Such an opportunity would come about in the 1970s, as Bob began taking over the farm from his father. Bob and his wife, Deloras, had a daughter and two sons, and one of those sons, Mike, returned to the family farm in 1972. Soon after, Bob and Mike built a 3,500-head capacity feed yard and launched a cattle feeding operation that would eventually grow large enough to include commercial feeding.
Robert playing as a baby on the Harkness farm (1933)
Robert "Bob" Harkness (1948)
"BB" (Brannon) and son, Robert working the fields (circa 1939)
As they continued to expand, Mike and Bob placed an increasing focus on their crop production techniques. At the time, the Harknesses were practicing the wheat-fallow-wheat rotation typical to the area. However, they soon adopted an innovative wheat-fallow-milo/corn rotation in an effort to achieve greater production from their fields. They also left stubble on their fields for moisture conservation long before that practice was commonplace.
In the 1980s, Mike took a strong interest in the possibilities of applying chemical herbicides. One of the first producers in the area to undertake spraying, Mike soon found that it was highly advantageous in Western Kansas farming conditions and adopted it broadly across the farm. He was seen as an area expert in the technique and was often requested to speak at presentations and meetings into the 1990s as chemical application became widely practiced by farmers across the region.
Mike began purchasing additional acreage in the 1980s, and the farm grew in size from the approximately 3,000 acres when he joined the operation to the 10,000 acres of its current state. Mike is married to Kay and has four children. Bob and Mike continued to farm together through to 2010, as Bob transitioned to retirement.
Bob and Mike Harkness on their commercial feeding operation
Mike with his sprayer in 2010
The Harkness family, May 2010 (Bob - back row, center; Mike 2nd row, center)

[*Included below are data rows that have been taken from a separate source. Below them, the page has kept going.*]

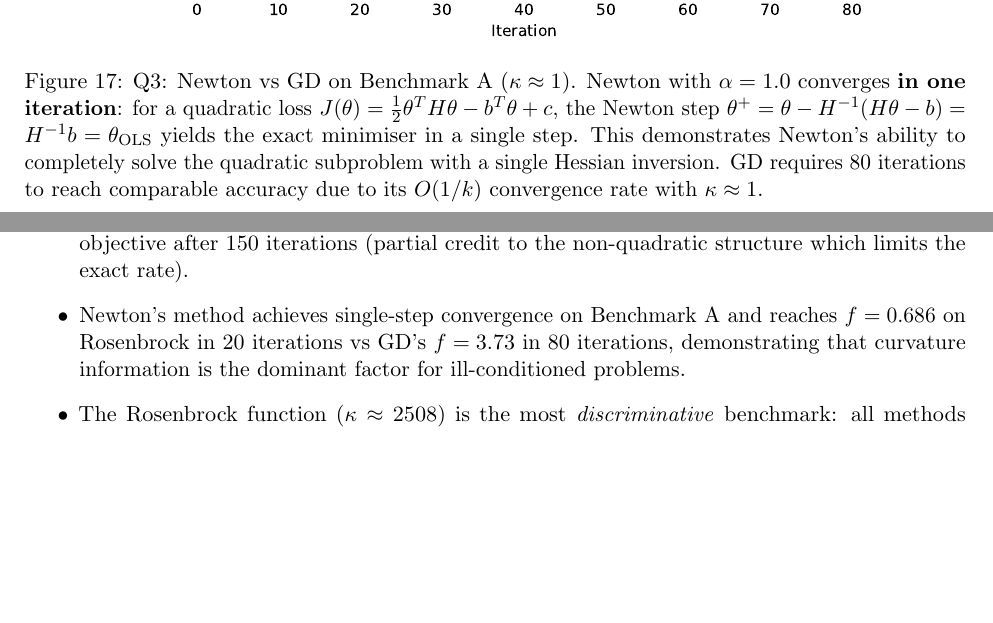
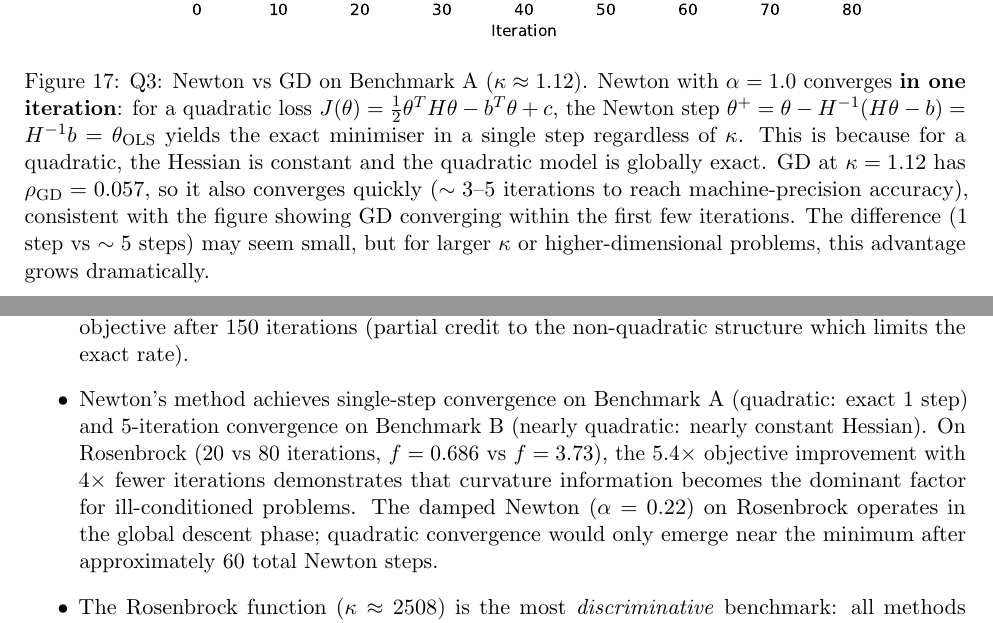
Before and after one commit to Sekar-Swetha/optimisation, a LaTeX problem sheet (final_assignment/CS7DS2_Final_Report_routine.tex): two parts of pages 27 and 49 of 53, joined at a grey line, cut so that both start at the same text, the shorter picture padded with empty space. Compiled offline with pdfLaTeX.

Commit message:
Pass 11: Q3 figure accuracy, speedup table fix, conclusion improvements
- Q3 Newton/GD Benchmark A: fix kappa 1->1.12; GD converges in ~3-5 steps (not 80)
  at kappa=1.12; clarify Newton 1-step is because quadratic model is globally exact
- Q3 speedup table: replace '--' with '5.4x (obj.), 4x (iters)' for Benchmark C
- Conclusion bullet: add 5-iteration convergence for Benchmark B; explain why Rosenbrock
  comparison uses 20 vs 80 iterations with specific numbers; note quadratic convergence
  would only emerge after ~60 Newton steps (still in global phase after 20)

https://claude.ai/code/session_0137zQeTgcaM8pJSDzhumuY2

```diff
--- a/final_assignment/CS7DS2_Final_Report_routine.tex
+++ b/final_assignment/CS7DS2_Final_Report_routine.tex
@@ -1046,13 +1046,16 @@ the iterate stays within this region of model accuracy.
 \begin{figure}[H]
 \centering
 \includegraphics[width=0.85\textwidth]{figures/q3_fval_A.pdf}
-\caption{Q3: Newton vs GD on Benchmark~A ($\kappa \approx 1$).  Newton with $\alpha = 1.0$
+\caption{Q3: Newton vs GD on Benchmark~A ($\kappa \approx 1.12$).  Newton with $\alpha = 1.0$
 converges \textbf{in one iteration}: for a quadratic loss
 $J(\theta) = \frac{1}{2}\theta^T H\theta - b^T\theta + c$, the Newton step
 $\theta^+ = \theta - H^{-1}(H\theta - b) = H^{-1}b = \theta_{\text{OLS}}$
-yields the exact minimiser in a single step.  This demonstrates Newton's ability to completely
-solve the quadratic subproblem with a single Hessian inversion.  GD requires 80 iterations
-to reach comparable accuracy due to its $O(1/k)$ convergence rate with $\kappa \approx 1$.}
+yields the exact minimiser in a single step regardless of $\kappa$.  This is because for a
+quadratic, the Hessian is constant and the quadratic model is globally exact.
+GD at $\kappa = 1.12$ has $\rho_{\rm GD} = 0.057$, so it also converges quickly ($\sim 3$--5 iterations
+to reach machine-precision accuracy), consistent with the figure showing GD converging
+within the first few iterations.  The difference (1 step vs $\sim 5$ steps) may seem small,
+but for larger $\kappa$ or higher-dimensional problems, this advantage grows dramatically.}
 \label{fig:q3_fval_A}
 \end{figure}
 
@@ -1958,9 +1961,13 @@ The experimental results are broadly consistent with these theoretical rates:
     $1-\rho_{\text{Nest}} \approx 0.039$), consistent with the observed $7\times$ improvement
     in final objective after 150 iterations (partial credit to the non-quadratic structure
     which limits the exact rate).
-  \item Newton's method achieves single-step convergence on Benchmark~A and reaches $f = 0.686$
-    on Rosenbrock in 20 iterations vs GD's $f = 3.73$ in 80 iterations, demonstrating that
-    curvature information is the dominant factor for ill-conditioned problems.
+  \item Newton's method achieves single-step convergence on Benchmark~A (quadratic: exact 1 step)
+    and 5-iteration convergence on Benchmark~B (nearly quadratic: nearly constant Hessian).
+    On Rosenbrock (20 vs 80 iterations, $f = 0.686$ vs $f = 3.73$), the $5.4\times$ objective
+    improvement with $4\times$ fewer iterations demonstrates that curvature information becomes
+    the dominant factor for ill-conditioned problems.  The damped Newton ($\alpha = 0.22$) on
+    Rosenbrock operates in the global descent phase; quadratic convergence would only emerge
+    near the minimum after approximately 60 total Newton steps.
   \item The Rosenbrock function ($\kappa \approx 2508$) is the most \emph{discriminative}
     benchmark: all methods perform similarly on Benchmark~A, but Rosenbrock separates
     methods by up to two orders of magnitude in final objective value.
```
Also changed, not shown: final_assignment/CS7DS2_Final_Report_routine.tex (2 more changed lines).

The Dry Lake Farms partnership represents another new beginning for the farm as it brings on new individuals and new dreams, while ensuring that nearly 90 years of history and hard work continue to flourish into the future.